It changes depending on the stage of development. That one point seems to be missed by many. I am currently about 255-260lbs (dieting now but by no means trying to get truly "ripped"). No newbie should be lifting just like me. My training evolved into what I do now. My chest training, for instance, revolves largely around machines lately. Mind you, they are Hammer Strength plate loaded machines (not cable machines), but they are still classified as "machines".
I saw the greatest difference in strength gains (after I hit 405lbs as a max weight on flat bench press) with dumbbells. It also seemed to help me grow better after that point. The only reason I don't do these exclusively now is because the effort to get dumbbells needed to continue stimulating growth into position takes a shit load of effort without a spotter. I would literally tire myself out just getting the weight ready to be lifted. If I had a spotter who was strong enough for me to confide in, I would probably add them back in.
My rating would as:
beginners- flat bench press with the addition of dumbbells for possibly one movement. The rest of the exercises can revolve around the barbell (inclines, declines) as it helps the development of every muscle used to stabilize the weight. It also teaches balance.
Intermediates- a move away from barbells and more of a focus on dumbbells and some "good machines" like Hammer Sttrength thrown in. I began doing the pec deck as a very last movement just to get more blood in the area. I consider it a very poor overall mass exercise.

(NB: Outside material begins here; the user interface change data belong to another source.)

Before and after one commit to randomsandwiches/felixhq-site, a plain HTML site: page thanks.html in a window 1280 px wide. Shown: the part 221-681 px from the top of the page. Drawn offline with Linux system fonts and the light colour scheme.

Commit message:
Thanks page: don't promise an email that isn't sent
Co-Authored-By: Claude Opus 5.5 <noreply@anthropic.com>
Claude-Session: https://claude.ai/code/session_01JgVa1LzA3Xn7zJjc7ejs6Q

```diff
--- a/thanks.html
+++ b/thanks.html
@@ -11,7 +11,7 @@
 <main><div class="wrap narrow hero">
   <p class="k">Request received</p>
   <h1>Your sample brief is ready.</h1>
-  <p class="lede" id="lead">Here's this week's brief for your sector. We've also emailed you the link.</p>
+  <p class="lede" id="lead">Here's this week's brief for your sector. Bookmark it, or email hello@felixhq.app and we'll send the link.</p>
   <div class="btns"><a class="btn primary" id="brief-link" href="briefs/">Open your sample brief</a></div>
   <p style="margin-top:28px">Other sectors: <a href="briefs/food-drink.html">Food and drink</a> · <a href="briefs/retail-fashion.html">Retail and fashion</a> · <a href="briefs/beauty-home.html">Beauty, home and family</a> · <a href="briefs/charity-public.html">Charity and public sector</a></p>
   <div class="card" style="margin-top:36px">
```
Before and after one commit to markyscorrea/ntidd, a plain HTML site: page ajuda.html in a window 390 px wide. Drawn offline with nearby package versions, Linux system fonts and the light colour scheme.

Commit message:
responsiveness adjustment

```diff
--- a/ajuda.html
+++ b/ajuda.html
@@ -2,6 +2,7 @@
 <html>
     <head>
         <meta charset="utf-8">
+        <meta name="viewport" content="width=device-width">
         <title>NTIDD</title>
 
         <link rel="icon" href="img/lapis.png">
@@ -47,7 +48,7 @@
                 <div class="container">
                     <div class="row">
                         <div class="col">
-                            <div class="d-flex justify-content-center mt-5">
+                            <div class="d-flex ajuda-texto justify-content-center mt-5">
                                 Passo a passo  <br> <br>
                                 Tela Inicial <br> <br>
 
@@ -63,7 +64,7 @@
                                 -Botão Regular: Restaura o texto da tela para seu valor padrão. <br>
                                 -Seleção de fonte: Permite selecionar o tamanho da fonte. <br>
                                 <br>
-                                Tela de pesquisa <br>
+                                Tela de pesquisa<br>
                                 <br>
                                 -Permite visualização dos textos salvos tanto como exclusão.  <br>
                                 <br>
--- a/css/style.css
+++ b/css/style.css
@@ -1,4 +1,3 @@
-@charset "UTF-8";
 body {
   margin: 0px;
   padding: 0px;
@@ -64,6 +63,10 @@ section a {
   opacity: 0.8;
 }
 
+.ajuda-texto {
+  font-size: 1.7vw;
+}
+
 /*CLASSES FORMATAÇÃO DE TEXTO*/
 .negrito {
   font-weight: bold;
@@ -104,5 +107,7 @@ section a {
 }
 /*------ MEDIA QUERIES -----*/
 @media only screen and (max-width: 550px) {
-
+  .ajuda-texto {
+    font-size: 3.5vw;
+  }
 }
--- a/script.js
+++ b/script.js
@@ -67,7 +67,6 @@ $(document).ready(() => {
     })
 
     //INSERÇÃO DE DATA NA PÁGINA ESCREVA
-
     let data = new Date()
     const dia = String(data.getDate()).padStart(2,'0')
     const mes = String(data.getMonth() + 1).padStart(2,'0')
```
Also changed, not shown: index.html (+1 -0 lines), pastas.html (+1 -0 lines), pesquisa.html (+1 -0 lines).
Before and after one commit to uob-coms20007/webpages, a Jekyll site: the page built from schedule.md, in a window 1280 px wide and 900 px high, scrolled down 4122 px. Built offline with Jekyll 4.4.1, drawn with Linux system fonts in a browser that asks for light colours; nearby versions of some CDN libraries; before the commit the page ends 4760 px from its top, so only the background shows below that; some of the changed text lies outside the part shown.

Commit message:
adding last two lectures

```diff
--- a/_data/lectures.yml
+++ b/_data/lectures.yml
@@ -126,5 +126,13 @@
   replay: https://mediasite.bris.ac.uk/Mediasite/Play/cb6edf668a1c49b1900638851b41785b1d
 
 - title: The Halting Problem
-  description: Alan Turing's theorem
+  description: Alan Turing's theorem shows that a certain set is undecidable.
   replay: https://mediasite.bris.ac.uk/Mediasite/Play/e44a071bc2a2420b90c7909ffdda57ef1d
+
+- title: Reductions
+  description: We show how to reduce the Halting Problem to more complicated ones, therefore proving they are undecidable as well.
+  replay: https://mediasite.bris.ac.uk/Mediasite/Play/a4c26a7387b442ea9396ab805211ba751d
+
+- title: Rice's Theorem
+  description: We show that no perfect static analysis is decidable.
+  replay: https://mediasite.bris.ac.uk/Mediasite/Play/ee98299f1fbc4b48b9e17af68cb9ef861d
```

Beyond intermediate- You do whatever the hell keeps you growing and getting stronger. For me, that includes HS machines laregly as I need no spotter and can continue pushing my limits. My only drawback is that their incline machines only hold 5 plates a side. That isn't bragging, it is simply the truth.